(Records contained in a dataset)
-*-*-

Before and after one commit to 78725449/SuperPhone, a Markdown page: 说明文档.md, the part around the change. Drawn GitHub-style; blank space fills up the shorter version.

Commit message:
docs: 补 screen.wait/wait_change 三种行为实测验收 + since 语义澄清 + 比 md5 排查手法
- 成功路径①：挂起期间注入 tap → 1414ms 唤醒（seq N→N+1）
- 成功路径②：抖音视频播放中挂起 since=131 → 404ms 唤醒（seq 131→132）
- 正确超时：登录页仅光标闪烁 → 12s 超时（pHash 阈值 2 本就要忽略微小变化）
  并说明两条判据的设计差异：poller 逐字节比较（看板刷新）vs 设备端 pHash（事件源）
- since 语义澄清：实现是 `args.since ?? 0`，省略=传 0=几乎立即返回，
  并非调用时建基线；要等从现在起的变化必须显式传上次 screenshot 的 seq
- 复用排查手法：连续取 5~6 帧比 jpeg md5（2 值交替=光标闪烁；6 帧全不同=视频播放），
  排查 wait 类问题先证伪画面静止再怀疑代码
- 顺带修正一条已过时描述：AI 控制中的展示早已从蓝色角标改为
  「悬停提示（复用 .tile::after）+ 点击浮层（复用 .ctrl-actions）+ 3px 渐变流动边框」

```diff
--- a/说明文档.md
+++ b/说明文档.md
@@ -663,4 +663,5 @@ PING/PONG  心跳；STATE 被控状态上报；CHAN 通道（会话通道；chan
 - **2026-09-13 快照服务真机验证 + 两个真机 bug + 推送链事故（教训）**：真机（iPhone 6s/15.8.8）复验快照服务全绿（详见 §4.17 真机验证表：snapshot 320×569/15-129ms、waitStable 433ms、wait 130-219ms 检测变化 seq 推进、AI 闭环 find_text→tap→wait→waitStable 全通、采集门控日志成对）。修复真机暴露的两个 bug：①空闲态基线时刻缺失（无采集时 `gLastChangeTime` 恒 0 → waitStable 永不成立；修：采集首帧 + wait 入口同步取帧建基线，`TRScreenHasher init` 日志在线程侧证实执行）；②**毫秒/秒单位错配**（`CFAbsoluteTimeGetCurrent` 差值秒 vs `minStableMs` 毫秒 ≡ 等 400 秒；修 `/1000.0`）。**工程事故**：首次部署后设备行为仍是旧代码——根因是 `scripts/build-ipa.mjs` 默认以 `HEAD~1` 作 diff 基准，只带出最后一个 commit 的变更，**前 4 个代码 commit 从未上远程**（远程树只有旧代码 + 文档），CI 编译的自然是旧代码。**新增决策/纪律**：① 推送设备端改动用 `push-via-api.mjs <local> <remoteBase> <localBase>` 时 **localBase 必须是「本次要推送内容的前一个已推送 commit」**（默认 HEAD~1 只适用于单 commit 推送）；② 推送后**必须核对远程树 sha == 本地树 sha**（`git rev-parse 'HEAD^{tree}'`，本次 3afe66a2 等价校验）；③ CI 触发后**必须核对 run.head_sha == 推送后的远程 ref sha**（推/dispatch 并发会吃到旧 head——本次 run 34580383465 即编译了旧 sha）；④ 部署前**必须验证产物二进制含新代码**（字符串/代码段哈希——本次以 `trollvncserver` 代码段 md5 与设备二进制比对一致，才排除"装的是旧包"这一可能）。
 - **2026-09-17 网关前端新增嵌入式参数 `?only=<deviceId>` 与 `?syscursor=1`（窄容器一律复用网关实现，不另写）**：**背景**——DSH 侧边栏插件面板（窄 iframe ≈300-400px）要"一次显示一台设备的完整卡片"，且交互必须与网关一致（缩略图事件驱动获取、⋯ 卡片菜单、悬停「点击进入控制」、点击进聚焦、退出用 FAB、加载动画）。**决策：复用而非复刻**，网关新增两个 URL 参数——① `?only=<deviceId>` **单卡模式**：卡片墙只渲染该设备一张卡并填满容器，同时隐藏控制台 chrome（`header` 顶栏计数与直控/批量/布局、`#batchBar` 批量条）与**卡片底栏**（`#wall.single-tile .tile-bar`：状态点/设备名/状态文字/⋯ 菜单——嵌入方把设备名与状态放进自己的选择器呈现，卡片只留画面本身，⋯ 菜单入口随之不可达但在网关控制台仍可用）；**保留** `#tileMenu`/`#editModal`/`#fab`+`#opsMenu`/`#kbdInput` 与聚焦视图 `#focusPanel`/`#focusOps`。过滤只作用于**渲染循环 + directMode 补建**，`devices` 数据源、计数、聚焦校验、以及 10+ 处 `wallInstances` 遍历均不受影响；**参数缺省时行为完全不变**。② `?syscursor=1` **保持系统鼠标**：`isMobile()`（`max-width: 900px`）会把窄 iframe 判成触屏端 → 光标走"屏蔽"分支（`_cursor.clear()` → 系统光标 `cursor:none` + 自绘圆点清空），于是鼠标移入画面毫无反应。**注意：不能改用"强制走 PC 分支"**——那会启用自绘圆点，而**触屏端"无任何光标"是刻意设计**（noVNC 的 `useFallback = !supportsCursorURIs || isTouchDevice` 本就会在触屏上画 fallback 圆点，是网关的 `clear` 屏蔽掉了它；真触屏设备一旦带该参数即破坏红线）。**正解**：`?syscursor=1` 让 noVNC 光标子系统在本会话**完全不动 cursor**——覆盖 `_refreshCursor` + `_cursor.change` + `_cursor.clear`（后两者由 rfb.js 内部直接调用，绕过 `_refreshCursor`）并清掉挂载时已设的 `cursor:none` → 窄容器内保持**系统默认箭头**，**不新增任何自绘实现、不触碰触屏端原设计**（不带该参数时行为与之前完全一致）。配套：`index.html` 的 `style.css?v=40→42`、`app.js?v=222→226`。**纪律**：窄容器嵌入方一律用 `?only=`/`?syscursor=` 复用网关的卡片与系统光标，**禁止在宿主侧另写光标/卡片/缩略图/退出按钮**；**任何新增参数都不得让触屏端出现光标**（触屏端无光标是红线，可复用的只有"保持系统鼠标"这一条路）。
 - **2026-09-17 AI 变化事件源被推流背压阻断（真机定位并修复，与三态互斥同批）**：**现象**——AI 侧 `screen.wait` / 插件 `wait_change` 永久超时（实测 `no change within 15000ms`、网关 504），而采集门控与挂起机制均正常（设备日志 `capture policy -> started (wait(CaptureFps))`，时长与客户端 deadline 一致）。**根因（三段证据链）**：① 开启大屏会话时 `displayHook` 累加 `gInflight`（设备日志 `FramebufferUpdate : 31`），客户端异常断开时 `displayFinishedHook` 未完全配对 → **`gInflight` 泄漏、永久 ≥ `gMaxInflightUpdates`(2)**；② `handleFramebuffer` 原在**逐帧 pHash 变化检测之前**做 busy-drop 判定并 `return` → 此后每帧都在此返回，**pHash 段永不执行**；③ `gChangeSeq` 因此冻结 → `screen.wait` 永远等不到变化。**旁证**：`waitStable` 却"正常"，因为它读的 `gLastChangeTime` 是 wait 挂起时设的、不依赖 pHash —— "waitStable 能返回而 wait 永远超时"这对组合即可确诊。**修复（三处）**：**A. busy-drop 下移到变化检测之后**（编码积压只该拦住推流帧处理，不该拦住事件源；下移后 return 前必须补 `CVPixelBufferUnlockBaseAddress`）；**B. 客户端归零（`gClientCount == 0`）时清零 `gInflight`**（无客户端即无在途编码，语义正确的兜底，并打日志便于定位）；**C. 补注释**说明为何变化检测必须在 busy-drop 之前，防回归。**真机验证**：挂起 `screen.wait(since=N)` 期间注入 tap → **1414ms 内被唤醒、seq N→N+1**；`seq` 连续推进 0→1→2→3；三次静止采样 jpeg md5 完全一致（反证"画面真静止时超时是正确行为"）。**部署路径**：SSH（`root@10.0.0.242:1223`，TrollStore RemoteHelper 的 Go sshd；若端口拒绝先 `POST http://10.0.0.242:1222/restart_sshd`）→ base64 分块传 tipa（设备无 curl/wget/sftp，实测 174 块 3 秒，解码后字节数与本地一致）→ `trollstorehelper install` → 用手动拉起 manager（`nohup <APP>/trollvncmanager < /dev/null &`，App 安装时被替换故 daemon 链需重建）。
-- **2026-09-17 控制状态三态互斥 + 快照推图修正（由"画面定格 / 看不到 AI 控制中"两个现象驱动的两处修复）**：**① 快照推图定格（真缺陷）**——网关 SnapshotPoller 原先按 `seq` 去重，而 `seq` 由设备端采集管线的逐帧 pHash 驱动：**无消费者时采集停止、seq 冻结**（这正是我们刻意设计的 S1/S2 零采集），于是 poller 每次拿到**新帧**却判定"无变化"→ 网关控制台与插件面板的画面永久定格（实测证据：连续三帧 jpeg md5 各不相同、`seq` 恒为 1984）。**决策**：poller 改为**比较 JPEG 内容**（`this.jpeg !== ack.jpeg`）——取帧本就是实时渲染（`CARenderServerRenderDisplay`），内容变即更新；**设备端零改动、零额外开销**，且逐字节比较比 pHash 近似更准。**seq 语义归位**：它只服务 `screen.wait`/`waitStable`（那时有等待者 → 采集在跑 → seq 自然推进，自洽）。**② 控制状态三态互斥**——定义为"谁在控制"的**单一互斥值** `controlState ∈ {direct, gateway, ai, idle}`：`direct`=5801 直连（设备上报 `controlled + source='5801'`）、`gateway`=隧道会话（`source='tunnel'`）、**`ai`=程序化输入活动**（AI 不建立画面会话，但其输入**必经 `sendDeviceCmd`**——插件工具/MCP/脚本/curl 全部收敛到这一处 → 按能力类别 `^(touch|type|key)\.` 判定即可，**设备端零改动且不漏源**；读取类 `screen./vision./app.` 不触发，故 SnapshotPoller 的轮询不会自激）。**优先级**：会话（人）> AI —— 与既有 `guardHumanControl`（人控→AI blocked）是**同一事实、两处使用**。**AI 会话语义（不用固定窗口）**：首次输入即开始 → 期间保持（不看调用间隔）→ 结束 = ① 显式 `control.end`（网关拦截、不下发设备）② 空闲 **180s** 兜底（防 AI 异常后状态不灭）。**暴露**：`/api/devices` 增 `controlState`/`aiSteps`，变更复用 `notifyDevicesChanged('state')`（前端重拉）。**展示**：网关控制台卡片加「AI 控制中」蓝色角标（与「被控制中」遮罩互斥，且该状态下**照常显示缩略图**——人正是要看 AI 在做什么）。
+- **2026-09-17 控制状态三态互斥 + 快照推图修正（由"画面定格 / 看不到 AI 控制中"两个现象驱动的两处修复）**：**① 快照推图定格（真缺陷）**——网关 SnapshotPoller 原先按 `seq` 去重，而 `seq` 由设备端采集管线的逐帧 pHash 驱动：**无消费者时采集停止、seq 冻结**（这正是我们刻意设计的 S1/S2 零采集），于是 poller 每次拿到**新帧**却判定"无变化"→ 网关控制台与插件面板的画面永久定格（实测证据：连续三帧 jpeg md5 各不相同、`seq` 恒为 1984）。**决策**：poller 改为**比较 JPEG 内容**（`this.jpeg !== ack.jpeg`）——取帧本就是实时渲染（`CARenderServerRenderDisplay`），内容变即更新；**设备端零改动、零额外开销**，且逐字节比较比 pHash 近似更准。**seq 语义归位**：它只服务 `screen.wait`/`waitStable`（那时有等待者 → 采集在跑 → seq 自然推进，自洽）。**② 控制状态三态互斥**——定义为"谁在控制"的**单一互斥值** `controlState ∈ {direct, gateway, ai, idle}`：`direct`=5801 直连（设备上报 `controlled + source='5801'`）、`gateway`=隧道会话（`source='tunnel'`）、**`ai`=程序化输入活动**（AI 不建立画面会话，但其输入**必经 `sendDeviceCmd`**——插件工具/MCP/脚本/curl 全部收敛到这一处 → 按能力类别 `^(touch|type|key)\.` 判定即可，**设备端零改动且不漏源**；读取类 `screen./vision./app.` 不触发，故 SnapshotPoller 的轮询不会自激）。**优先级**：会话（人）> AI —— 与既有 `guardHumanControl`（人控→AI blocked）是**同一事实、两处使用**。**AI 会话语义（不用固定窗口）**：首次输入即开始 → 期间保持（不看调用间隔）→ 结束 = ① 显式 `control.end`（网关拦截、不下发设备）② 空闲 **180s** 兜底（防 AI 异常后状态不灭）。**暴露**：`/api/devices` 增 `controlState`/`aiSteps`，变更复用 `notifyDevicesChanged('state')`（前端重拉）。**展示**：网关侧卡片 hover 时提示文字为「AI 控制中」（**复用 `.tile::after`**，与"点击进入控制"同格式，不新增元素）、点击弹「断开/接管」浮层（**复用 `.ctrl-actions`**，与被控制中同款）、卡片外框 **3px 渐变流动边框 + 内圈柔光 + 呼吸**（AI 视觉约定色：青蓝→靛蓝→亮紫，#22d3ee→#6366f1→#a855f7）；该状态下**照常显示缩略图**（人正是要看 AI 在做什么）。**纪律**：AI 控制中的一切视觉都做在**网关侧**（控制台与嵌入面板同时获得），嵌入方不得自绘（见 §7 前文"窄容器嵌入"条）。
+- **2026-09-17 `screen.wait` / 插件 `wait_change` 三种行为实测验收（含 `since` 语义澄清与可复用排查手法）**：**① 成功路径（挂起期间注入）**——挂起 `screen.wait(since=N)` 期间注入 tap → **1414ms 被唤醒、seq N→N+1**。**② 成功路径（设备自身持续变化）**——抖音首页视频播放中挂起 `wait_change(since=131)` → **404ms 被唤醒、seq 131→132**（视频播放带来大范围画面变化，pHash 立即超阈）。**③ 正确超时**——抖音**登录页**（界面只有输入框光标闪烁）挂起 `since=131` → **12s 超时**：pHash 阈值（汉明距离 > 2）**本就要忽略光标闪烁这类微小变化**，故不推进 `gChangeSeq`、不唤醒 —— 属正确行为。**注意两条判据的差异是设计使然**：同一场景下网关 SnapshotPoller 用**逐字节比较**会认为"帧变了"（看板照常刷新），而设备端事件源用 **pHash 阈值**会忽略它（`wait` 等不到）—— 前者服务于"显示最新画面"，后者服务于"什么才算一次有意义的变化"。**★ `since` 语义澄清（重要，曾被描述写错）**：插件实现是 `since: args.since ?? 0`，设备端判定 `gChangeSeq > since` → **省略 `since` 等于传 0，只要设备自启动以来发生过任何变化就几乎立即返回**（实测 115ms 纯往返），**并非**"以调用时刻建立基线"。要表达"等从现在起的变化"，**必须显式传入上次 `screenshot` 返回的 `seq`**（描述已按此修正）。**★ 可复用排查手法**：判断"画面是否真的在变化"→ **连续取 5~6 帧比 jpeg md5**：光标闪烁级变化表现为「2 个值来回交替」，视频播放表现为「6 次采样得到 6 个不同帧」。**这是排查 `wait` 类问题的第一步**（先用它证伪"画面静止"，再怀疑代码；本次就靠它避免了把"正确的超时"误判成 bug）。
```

-*-*-

TRY IT:
Only the number is needed here: how many lines of the records contain "args"?

ANSWER BELOW:
2